Many of Paisius of Hilendar’s texts began to be published and republished, in which he reprimanded the Bulgarians for slow forming of their national consciousness and the need for their national awareness that they were neither Russian nor Tatars. They also started republishing the beautiful texts of Hristo Botev, who said that “in conditions of poverty, national self-awareness is clouded.”
On the basis of all this information and that process of de-dogmatization of the Bulgarian society, there was an awareness formed that the nations, even the Macedonian nation, are a historical category and that in the struggle for free Macedonia in the 19th century many revolutionaries, independent of their declaration, helped to create today’s independent Macedonian state, but also to develop the Macedonian national specialty and language. And that fact should not divide us, but unite us.
The Bulgarians also went through a difficult period of building their national consciousness and uniqueness. They have a series of their revivalists. The revivalists in Bulgarian are called “national awakeners”. Almost every day in Bulgaria, a reporter (national awakener) is celebrated. As a people gifted with a sense of humor and making jokes on their own account, a Bulgarian satirist had noted: “A nation that has had so many awakeners must have been very sleepy”.
Another Bulgarian satirist, on the occasion of the many claims that the Macedonians have become Bulgarians, said: “Bulgarian science has proven that all people in the world evolved from primates, except for Macedonians who evolved from Bulgarians”.
Even nowadays, after the signing of the Treaty on Good Neighborly Relations and Cooperation with Bulgaria, after the whole Balkans enters a new phase and with a new hope for their own future, the questions such as “Whose is Goce?” or “To which nation does the Ilinden Uprising belong to?” seem outdated. They belong to the revolutionary history of the Balkans, which is the foundation of the creation of today’s free Macedonia and the creation of the contemporary Macedonian nation.
Bulgaria must not allow the process of its own liberalization and de-dogmatization to be questioned under the influence of “dzambas logic”.

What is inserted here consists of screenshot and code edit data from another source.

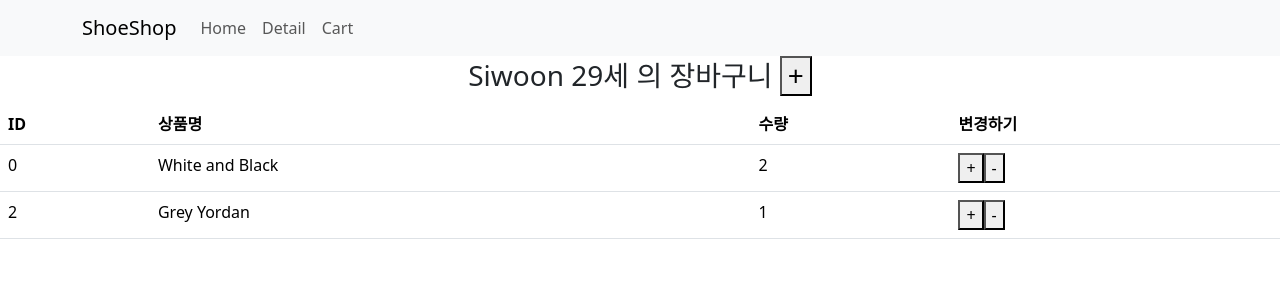
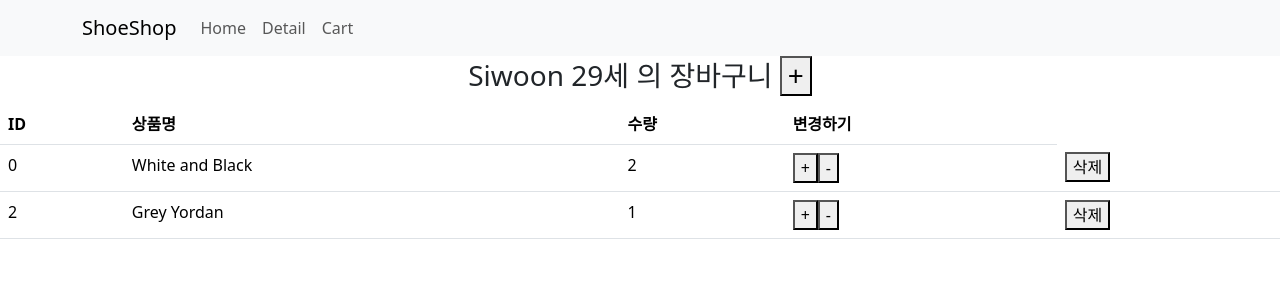
Before and after one commit to siwoon1602/React_Shop, a React (Create React App) app in the folder shop/: page /cart in a window 1280 px wide. Shown: the top 300 px of the page. Built offline with nearby package versions, Linux system fonts and the light colour scheme.

Commit message:
장바구니 삭제기능 추가 , 장바구니가 비어있을때 화면 추가

```diff
--- a/shop/src/components/Cart.jsx
+++ b/shop/src/components/Cart.jsx
@@ -1,7 +1,7 @@
 import React from "react";
 import { Table } from "react-bootstrap";
 import { useSelector, useDispatch } from "react-redux";
-import { plusStock, minusStock } from "../store";
+import { plusStock, minusStock, deleteProduct } from "../store";
 import { plusAge } from "../store";
 
 export default function Cart() {
@@ -37,7 +37,12 @@ export default function Cart() {
           </tr>
         </thead>
         <tbody>
-          {a.map((item) => {
+          {a.length === 0 ? (
+            <div style={{ textAlign: "center", marginTop: "20px" }}>
+              장바구니가 비어있습니다
+            </div>
+          ) : (
+            a.map((item) => {
               return (
                 <tr>
                   <td>{item.id}</td>
@@ -51,9 +56,15 @@ export default function Cart() {
                       -
                     </button>
                   </td>
+                  <td>
+                    <button onClick={() => dispatch(deleteProduct(item.id))}>
+                      삭제
+                    </button>
+                  </td>
                 </tr>
               );
-          })}
+            })
+          )}
         </tbody>
       </Table>
     </>
--- a/shop/src/store.js
+++ b/shop/src/store.js
@@ -29,6 +29,12 @@ let data = createSlice({
         alert("장바구니에 제품을 추가하였습니다!");
       }
     },
+
+    deleteProduct(state, action) {
+      const index = state.findIndex((item) => item.id === action.payload);
+      state.splice(index, 1);
+      alert("장바구니에서 상품이 삭제되었습니다.");
+    },
   },
 });
 
@@ -42,7 +48,8 @@ let user = createSlice({
   },
 });
 
-export let { plusStock, minusStock, cartInProdcut } = data.actions;
+export let { plusStock, minusStock, cartInProdcut, deleteProduct } =
+  data.actions;
 export let { plusAge } = user.actions;
 
 export default configureStore({
```
Lines whose indentation alone changed are shown as unchanged.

The Macedonian nation was created in historical circumstances, just like the Bulgarian and Serbian, in addition to all denials of its uniqueness. In the battles for independent Macedonia there were many who declared themselves Bulgarians, or considered the independence and the liberation of Macedonia as the first step towards its affiliation to Bulgaria. But there were also those who, regardless of their national declaration, considered that the liberation of Macedonia could only be the work of the Macedonians without the interference of the servants of the Bulgarian court or the Serbian king. Those were the ones who fought for a free and independent Macedonia and asked themselves as the British Prime Minister Gladstone (“If Bulgaria belongs to the Bulgarians, Serbia to the Serbs, why not Macedonia to the Macedonians”). With their struggle for freedom and justice, they inspired the fighters in the anti-fascist struggle in Macedonia that led to the creation of the state in which the Macedonians, as a separate nation, finally got the opportunity to speak their language and develop their own national culture and history. And it’s not so complicated to understand it, if you wanted to.

Views expressed in this article are personal views of the author and do not represent the editorial policy of Nezavisen Vesnik